Records from a dataset:

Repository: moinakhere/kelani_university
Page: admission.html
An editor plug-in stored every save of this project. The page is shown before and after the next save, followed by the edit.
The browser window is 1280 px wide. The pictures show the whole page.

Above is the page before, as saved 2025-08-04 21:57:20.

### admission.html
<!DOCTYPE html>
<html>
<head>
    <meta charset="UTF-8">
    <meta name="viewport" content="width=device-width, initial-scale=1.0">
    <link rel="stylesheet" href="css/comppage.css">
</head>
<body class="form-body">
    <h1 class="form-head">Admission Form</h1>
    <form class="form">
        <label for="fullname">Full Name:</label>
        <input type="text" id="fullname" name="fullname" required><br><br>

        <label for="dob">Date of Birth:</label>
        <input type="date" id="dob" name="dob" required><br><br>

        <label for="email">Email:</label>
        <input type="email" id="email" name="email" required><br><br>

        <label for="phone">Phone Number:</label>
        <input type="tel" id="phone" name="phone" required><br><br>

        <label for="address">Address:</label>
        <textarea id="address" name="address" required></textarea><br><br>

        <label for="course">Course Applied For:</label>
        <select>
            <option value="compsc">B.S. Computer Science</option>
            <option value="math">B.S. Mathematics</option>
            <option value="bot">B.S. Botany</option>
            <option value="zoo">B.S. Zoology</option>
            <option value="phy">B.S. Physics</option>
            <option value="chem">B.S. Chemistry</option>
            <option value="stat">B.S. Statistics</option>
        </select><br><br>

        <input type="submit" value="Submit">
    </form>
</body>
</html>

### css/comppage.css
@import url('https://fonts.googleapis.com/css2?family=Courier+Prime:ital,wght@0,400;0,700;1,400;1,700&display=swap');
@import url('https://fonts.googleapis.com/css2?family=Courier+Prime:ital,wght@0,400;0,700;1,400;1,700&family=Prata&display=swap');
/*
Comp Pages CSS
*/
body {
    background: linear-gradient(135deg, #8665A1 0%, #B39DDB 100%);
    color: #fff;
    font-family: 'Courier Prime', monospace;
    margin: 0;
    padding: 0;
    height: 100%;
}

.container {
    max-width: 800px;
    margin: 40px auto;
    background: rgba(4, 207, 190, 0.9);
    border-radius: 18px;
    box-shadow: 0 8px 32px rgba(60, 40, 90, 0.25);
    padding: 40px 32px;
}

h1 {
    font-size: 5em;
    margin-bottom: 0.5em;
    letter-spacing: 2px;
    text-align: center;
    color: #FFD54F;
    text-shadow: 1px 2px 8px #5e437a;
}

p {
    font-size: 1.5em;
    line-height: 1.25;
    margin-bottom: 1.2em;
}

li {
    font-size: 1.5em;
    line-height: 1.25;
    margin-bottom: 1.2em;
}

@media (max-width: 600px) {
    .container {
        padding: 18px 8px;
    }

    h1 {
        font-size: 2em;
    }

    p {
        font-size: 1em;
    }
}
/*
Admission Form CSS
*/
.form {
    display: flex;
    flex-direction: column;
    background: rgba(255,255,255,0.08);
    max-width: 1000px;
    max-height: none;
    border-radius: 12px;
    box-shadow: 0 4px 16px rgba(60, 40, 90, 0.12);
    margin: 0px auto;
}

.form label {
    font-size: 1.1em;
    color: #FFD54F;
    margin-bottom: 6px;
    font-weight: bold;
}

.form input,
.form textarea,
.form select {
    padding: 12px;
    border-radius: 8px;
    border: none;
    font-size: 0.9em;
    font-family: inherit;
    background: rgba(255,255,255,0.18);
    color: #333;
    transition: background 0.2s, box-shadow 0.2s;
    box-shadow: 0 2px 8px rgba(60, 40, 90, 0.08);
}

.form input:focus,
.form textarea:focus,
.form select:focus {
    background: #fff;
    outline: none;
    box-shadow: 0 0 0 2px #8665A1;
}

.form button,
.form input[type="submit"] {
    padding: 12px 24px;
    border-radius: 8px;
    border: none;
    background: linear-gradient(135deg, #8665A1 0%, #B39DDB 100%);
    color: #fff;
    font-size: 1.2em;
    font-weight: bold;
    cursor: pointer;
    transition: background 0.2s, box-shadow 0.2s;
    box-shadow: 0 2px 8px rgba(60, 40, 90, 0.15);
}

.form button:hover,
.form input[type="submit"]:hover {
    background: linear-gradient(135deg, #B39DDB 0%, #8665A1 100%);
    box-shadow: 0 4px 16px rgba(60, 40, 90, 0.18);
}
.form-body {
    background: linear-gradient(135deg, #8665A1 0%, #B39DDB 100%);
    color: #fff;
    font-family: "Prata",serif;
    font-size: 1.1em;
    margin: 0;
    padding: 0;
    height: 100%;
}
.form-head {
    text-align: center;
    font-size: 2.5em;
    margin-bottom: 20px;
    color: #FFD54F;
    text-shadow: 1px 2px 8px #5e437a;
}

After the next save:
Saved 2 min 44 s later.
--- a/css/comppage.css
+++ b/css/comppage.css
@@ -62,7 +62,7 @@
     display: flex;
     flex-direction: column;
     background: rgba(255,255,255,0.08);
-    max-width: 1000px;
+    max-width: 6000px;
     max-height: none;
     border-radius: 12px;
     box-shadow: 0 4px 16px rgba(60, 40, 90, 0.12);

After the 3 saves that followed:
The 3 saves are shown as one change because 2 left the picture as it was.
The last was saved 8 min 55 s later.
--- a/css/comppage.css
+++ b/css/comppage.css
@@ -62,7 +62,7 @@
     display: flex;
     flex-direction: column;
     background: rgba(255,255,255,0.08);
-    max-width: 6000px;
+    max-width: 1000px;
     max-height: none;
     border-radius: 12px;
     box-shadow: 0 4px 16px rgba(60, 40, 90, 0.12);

What you will do: Take every line from the data that includes the word "width".

Exercise output:
    <meta name="viewport" content="width=device-width, initial-scale=1.0">
    max-width: 800px;
@media (max-width: 600px) {
    max-width: 1000px;
-    max-width: 1000px;
+    max-width: 6000px;
-    max-width: 6000px;
+    max-width: 1000px;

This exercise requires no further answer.